Channeling the 2009/10 opposition to the passing of the Affordable Care Act, supporters of the law are mobilizing and making themselves heard at congressional town halls across the country.
On Thursday night, two Republican members of Congress — Reps. Jason Chaffetz of Utah and Diane Black of Tennessee — were each confronted with impassioned constituents during simultaneous events. The shouted questions, emotional pleas and raucous protesters of the evening crystalized the GOP’s tough political road ahead as it forges ahead with rolling back Obama’s accomplishments, including the Affordable Care Act.
In suburban Salt Lake City, local police estimated that some 1,000 people packed into a high school auditorium to see Chaffetz as hundreds more waited outside. For 75 minutes, the congressman confronted a crowd that fumed with resentment of Trump and accused Chaffetz of coddling the President.
If the explosion of progressives attending GOP town halls in recent days has in large part been fueled by nationwide opposition to repealing Obamacare, the topic didn’t come up once at the Chaffetz’s event.
Instead, it was a scattershot series of criticisms of Trump — and of Chaffetz for aligning with the President.
While the energy and enthusiasm to be heard is clearly with the Democrats now (and it’s often the case with the opposition party), it should be remembered that every Republican member of Congress ran on a platform of repealing and replacing Obamacare. Many members did so several times and even voted for multiple bills doing just that.
It’s hard to imagine that districts like Black’s (she won by 49% of the vote) and Chaffetz’s (he won by 46%) have suddenly gone hard against a long standing and highly visible part of the GOP’s platform.
The reports of loud booing at the mention of Vice President Mike Pence is a pretty strong indicator that the crowd at the Chaffetz event was not necessarily representative of the partisan make-up of the district. According to Quinnipiac University polling, Pence is viewed favorably by 85% of Republicans.
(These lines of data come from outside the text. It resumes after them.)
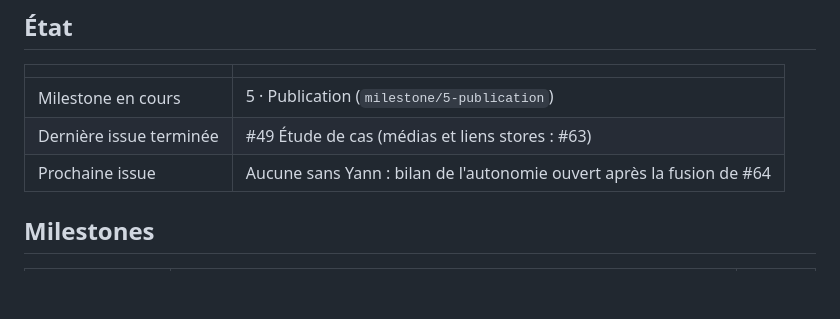
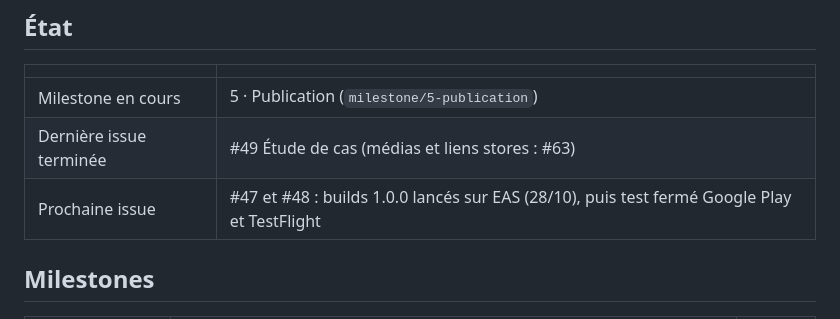
Before and after one commit to YannVogel/hyakki, a Markdown page: docs/PROGRESS.md, the part around the change. Drawn GitHub-style; blank space fills up the shorter version.

```diff
--- a/docs/PROGRESS.md
+++ b/docs/PROGRESS.md
@@ -8,7 +8,7 @@ Journal de reprise du travail autonome (voir [`AGENTS.md`](../AGENTS.md) § 3).
 |---|---|
 | Milestone en cours | 5 · Publication (`milestone/5-publication`) |
 | Dernière issue terminée | #49 Étude de cas (médias et liens stores : #63) |
-| Prochaine issue | Aucune sans Yann : bilan de l'autonomie ouvert après la fusion de #64 |
+| Prochaine issue | #47 et #48 : builds 1.0.0 lancés sur EAS (28/10), puis test fermé Google Play et TestFlight |
 
 ## Milestones
 
```
Also changed, not shown: docs/store/publication.md (+4 -4 lines).
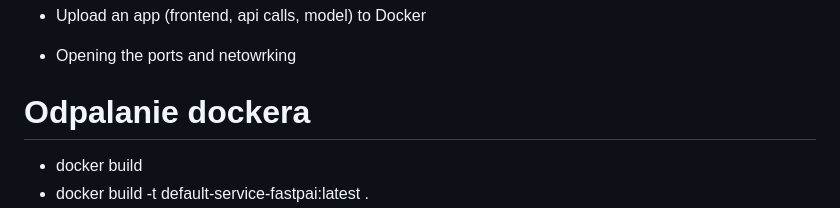
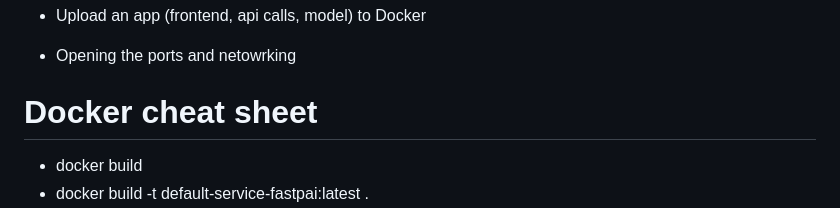
Before and after one commit to HubertR21/GCC_Project, a Markdown page: README.md, the part around the change. Drawn GitHub-style.

```diff
--- a/README.md
+++ b/README.md
@@ -9,7 +9,7 @@ Google Cloud project for Cloud Computing classes on MiNI, WUT
 - Upload an app (frontend, api calls, model) to Docker
 - Opening the ports and netowrking
 
-# Odpalanie dockera
+# Docker cheat sheet
 - docker build
 - docker build -t default-service-fastpai:latest .
 - docker tag default-service-fastpai:latest europe-west2-docker.pkg.dev/gcc2023-385607/repo/default-service-fastpai:latest
```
That doesn’t mean Democrats in those districts don’t deserve representation or the right to make their feelings known to their members of Congress. It simply puts the events an their message in some perspective.
Still, politicians can be swayed by energetic opposition (that’s a feature not a bug of our system) so already skittish Republicans will be made more so when dealing with ObamaCare.
Right now one of the biggest choices they have to make is should they “repeal” before they have a full plan to “replace”? Senator Mike Lee (R-UT) says repeal first.
“If we load down the repeal discussion with what comes next, I think it’s going to make it a lot harder to get either one of them done,” Lee said during a briefing, as reported by Roll Call on Thursday.
“We need to repeal it first before deciding what comes next. I think there is a lot of agreement among Republicans in Congress with regard to the repeal bill. There is a lot less agreement on what comes next,” the lawmaker added.
It’s a tactical choice with advantages and disadvantages.
On the pro side repealing would fulfill a longstanding goal of many Republicans. It would also help focus the minds of Republicans and Democrats alike.
Repealing without replacement can be largely accomplished with just GOP votes in the House and Senate. Replacement will take cooperation from Democrats in the Senate. If the GOP starts negotiating on replacement with Senate Democrats, Minority Leader Chuck Schumer (D-NY) will have significant power over the ability of the GOP deliver on the “repeal” part of the plan. In that like all Democrats he’s opposed to repeal, it might be unwise from a Republican perspective to hand him that kind of veto power.
Repealing alone would create a game of chicken. If ObamaCare has an expiration date, there will be tremendous pressure on both sides to then come up with a replacement plan. The Democrats would then have to decide if they’d be able to do more damage to the GOP by withholding any support for a replacement plan or if they would also pay a price for refusing to cooperate on a new scheme. That would likely drive a wedge within in the Democrat caucus between those in safe seats (some with an eye on 2020 presidential politics like Kirsten Gillibrand of New York, Cory Booker of New Jersey, and Elizabeth Warren of Massachusetts) and the now famous ten Democrats up in 2018 from Trump leaning states. Would that game of chicken help or hinder the GOP’s “replace” effort? That’s the calculation all sides are weighing heading into the fight.
On the other side, there are Republicans in the Senate who have said they won’t vote for repeal without a plan ready to go. It’s not just moderates like Susan Collins of Maine but a libertarian leaning member like Rand Paul of Kentucky who thinks this needs to be done as near to simultaneously as possible.
Oh and there’s the small matter of agreeing on a plan within in each house and then between them. And everyone would agree it would be nice if all this focus on strategy, politics, and process also yielded good policy at the end of the day.
Elections, politics, and policy…it’s a never-ending cycle.